━━━ Given data

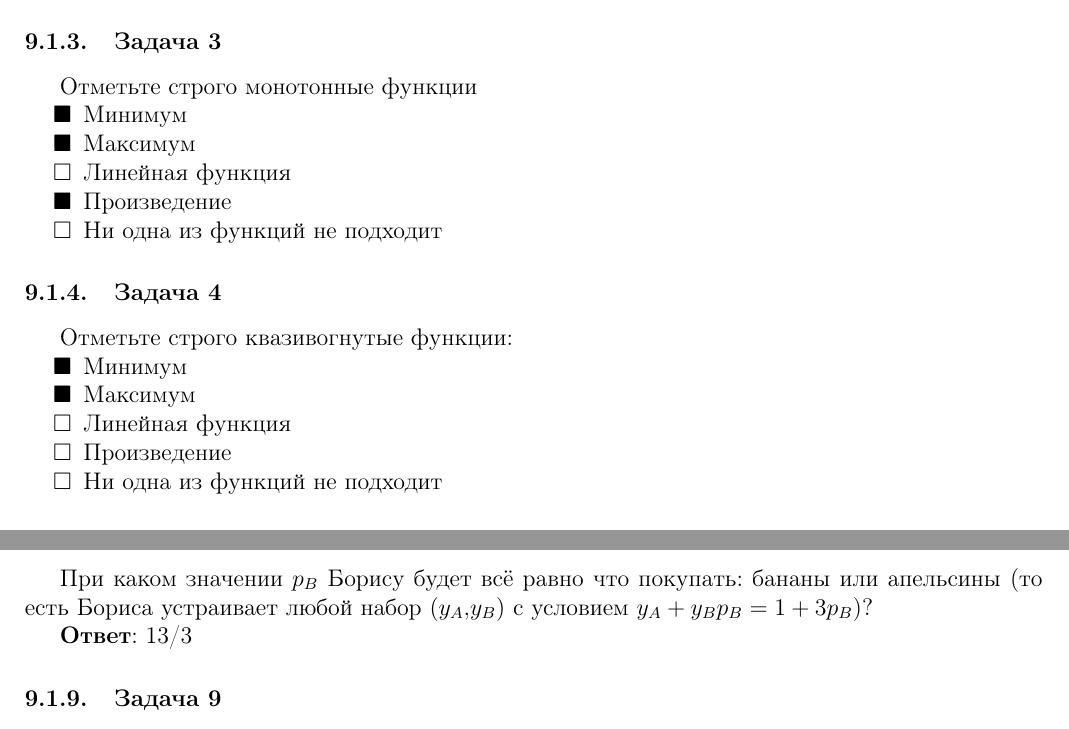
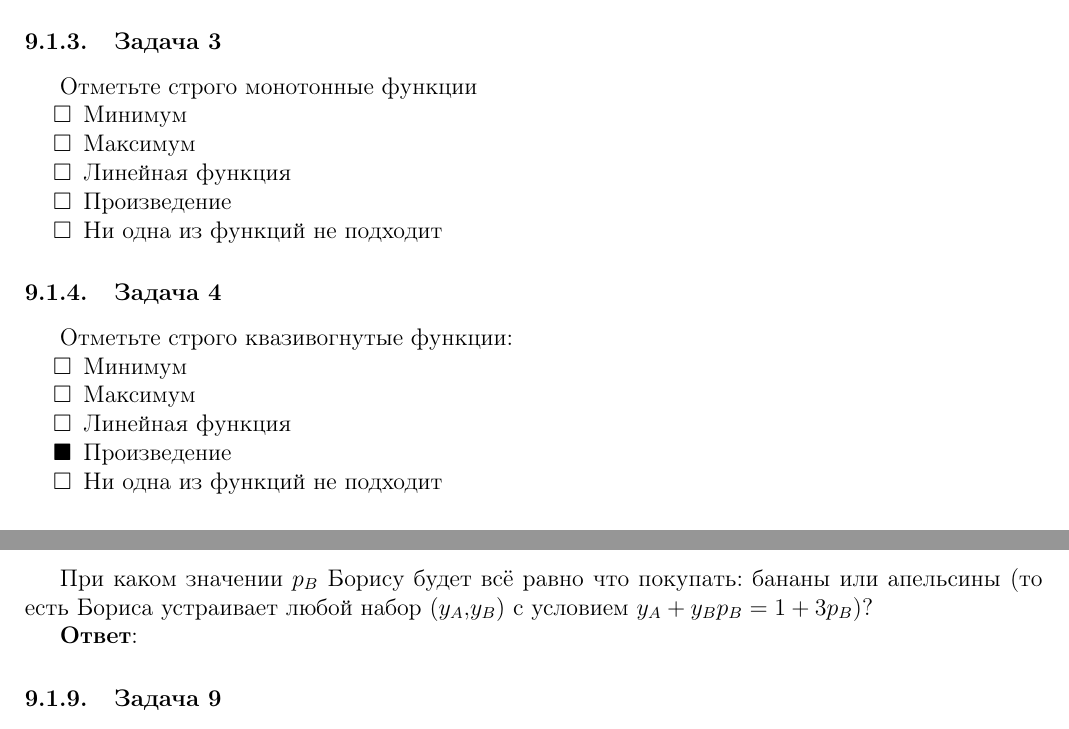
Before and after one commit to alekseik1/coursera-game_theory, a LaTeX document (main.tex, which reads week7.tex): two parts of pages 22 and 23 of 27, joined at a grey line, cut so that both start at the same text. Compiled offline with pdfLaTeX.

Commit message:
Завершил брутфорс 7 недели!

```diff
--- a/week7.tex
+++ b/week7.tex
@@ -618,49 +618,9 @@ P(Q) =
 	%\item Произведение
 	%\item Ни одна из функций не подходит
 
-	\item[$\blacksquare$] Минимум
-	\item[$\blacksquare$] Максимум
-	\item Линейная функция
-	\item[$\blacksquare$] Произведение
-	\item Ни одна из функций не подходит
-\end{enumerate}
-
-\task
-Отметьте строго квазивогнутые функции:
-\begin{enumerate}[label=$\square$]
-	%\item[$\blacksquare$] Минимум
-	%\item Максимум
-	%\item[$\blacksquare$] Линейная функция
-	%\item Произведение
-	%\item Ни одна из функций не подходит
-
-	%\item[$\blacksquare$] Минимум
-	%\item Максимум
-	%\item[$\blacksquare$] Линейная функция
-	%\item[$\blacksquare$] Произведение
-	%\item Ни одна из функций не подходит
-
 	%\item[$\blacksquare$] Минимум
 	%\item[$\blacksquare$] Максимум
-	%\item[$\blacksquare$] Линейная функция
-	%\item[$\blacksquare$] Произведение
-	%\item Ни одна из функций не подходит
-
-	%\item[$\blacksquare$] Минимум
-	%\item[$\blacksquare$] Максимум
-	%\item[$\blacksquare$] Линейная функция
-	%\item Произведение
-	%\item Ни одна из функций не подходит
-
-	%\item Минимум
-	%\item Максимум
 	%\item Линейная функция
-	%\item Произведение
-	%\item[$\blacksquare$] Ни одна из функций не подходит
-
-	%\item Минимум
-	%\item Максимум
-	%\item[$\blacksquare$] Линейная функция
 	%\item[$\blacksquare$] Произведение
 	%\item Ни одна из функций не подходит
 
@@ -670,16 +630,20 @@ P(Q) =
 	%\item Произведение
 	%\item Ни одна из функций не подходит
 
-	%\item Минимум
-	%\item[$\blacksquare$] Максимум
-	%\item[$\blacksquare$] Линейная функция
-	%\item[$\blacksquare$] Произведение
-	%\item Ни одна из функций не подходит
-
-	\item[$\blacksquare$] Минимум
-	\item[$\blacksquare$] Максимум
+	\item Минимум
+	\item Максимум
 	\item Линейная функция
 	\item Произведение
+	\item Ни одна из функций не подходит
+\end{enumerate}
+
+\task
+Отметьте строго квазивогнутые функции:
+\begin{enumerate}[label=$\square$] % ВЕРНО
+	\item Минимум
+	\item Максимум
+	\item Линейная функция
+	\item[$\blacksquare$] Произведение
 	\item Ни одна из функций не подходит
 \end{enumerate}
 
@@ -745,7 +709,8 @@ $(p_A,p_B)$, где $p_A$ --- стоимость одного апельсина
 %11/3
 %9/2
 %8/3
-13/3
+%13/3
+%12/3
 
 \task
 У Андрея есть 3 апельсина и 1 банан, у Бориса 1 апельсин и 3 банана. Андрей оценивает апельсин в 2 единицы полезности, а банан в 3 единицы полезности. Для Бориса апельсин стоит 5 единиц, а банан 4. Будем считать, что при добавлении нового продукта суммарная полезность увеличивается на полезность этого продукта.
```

━━━━━━
━━━ Given data

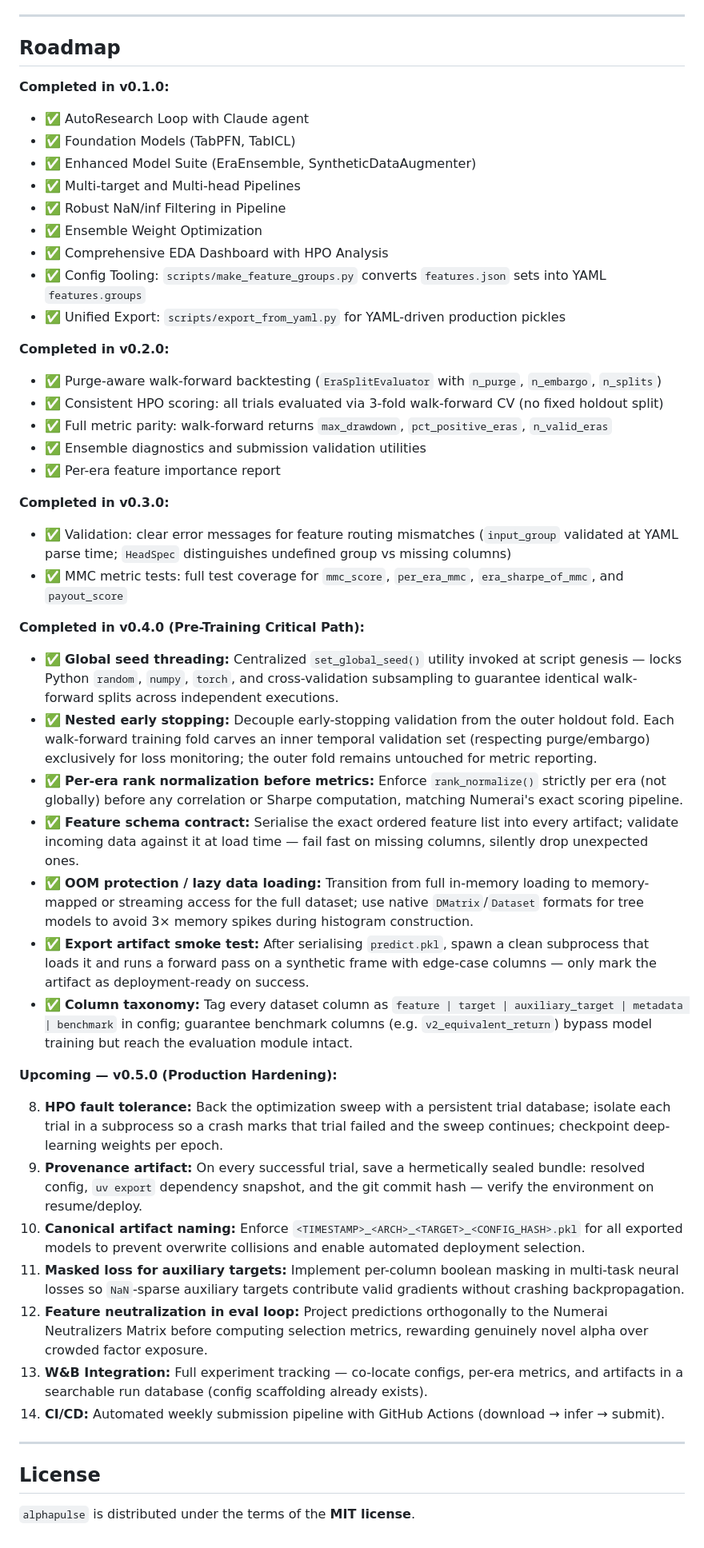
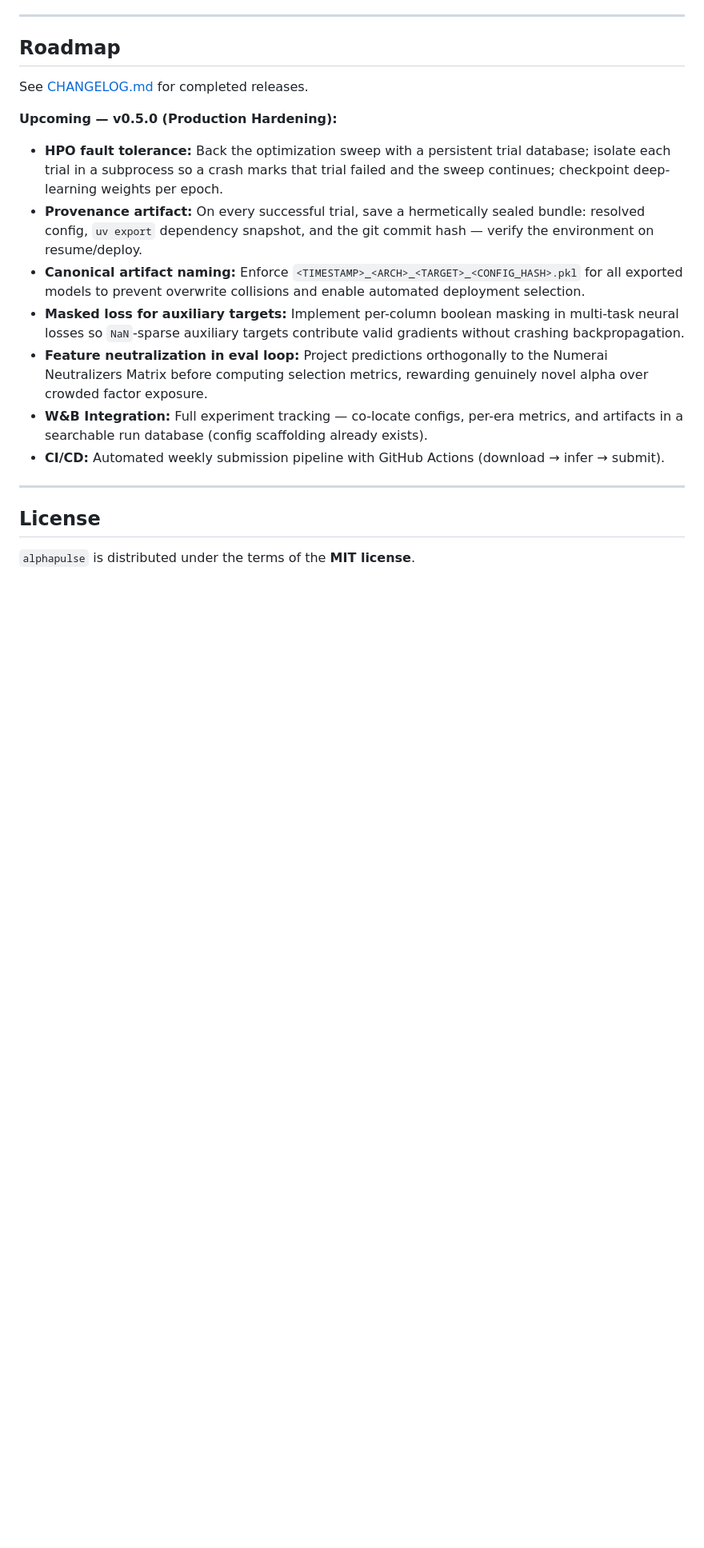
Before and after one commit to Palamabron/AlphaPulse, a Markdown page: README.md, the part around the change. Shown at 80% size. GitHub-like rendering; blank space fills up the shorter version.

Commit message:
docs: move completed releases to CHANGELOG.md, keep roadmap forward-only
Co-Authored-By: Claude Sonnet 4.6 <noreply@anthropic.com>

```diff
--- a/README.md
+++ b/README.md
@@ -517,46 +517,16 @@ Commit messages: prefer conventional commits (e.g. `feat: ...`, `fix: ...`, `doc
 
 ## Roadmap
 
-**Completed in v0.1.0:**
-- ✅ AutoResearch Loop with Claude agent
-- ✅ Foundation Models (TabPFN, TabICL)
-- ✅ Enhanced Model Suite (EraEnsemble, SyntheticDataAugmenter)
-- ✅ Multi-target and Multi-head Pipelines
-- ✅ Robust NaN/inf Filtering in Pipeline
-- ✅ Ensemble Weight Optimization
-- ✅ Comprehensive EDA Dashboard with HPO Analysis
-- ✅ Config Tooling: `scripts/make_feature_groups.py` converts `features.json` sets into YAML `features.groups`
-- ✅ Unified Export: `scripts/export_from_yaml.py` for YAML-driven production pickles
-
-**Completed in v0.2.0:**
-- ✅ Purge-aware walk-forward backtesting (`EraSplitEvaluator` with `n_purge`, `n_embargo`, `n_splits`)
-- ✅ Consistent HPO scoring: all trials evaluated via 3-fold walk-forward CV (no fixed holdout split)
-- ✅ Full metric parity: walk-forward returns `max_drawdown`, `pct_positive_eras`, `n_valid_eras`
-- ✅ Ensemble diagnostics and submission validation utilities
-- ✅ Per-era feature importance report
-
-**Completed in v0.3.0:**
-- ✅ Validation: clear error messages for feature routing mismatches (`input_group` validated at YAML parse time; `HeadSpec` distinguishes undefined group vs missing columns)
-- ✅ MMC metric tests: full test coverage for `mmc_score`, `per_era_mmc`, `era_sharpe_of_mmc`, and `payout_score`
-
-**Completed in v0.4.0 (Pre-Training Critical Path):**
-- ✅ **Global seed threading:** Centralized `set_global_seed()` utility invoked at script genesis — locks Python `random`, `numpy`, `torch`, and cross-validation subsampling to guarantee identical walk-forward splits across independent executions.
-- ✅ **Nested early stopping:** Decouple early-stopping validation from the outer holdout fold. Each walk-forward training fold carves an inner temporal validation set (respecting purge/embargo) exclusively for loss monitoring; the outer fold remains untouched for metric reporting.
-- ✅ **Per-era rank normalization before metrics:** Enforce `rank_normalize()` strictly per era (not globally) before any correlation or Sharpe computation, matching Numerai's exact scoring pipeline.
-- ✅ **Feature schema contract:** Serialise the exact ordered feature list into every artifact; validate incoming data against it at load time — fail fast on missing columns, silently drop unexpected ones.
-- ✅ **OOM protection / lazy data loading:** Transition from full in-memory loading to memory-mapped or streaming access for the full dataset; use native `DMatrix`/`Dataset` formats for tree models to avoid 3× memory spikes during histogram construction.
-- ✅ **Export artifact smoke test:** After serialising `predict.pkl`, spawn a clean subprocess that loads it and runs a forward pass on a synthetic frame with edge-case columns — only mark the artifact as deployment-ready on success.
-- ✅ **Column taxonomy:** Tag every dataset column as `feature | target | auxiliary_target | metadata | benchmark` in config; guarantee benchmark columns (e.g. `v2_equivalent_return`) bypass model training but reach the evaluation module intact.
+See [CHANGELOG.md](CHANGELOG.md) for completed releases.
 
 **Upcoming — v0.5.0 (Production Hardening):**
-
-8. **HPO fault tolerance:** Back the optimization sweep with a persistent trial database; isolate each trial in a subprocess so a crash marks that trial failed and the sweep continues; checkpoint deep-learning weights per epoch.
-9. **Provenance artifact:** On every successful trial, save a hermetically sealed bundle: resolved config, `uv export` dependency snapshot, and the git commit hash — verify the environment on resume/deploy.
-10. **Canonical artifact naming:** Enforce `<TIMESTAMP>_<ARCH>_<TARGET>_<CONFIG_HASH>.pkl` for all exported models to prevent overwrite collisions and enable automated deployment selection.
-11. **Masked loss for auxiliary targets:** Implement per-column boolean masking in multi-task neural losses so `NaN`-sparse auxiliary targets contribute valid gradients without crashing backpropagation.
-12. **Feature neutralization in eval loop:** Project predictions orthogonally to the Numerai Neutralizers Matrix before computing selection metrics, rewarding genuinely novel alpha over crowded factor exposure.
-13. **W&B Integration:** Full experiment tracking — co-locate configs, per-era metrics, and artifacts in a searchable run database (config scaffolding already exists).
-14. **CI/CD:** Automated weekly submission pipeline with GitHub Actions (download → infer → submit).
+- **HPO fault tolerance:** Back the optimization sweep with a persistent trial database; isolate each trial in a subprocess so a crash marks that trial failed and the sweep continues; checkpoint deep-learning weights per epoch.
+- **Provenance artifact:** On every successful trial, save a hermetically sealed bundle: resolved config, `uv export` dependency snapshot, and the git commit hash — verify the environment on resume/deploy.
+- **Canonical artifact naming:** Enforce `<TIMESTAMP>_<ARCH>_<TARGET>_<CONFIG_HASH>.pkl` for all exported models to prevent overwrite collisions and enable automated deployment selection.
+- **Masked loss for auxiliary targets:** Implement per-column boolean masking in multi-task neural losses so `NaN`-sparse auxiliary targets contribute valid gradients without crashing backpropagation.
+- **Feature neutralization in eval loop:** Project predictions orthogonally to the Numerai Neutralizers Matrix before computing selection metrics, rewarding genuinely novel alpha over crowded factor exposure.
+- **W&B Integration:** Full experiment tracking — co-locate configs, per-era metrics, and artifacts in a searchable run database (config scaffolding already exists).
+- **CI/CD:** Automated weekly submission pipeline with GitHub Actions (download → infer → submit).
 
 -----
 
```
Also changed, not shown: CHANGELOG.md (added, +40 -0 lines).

━━━━━━

- _Instructions to follow_
Pull out all lines in the data above that include "апельсина".

- _Written solution_
@@ -745,7 +709,8 @@ $(p_A,p_B)$, где $p_A$ --- стоимость одного апельсина
 У Андрея есть 3 апельсина и 1 банан, у Бориса 1 апельсин и 3 банана. Андрей оценивает апельсин в 2 единицы полезности, а банан в 3 единицы полезности. Для Бориса апельсин стоит 5 единиц, а банан 4. Будем считать, что при добавлении нового продукта суммарная полезность увеличивается на полезность этого продукта.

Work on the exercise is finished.